Exercise brief:
Filter these entries down to the lines that hold the word "services", and show each of them.

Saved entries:
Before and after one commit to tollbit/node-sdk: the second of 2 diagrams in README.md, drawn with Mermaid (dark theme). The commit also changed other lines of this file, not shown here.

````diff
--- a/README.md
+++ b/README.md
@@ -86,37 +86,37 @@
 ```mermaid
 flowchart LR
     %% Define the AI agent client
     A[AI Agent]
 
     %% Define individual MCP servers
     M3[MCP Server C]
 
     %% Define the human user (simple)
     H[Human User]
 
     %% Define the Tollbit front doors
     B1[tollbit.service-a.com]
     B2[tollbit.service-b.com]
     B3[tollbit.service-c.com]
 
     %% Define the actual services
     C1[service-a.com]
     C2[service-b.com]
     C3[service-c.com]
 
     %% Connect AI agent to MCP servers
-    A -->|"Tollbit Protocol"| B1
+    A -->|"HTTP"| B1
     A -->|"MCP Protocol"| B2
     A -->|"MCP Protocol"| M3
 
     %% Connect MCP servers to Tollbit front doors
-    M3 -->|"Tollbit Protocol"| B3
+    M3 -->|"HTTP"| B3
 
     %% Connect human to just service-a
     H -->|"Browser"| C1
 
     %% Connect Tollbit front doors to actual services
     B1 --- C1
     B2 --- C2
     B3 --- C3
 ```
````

Task response:
     %% Define the actual services
     %% Connect Tollbit front doors to actual services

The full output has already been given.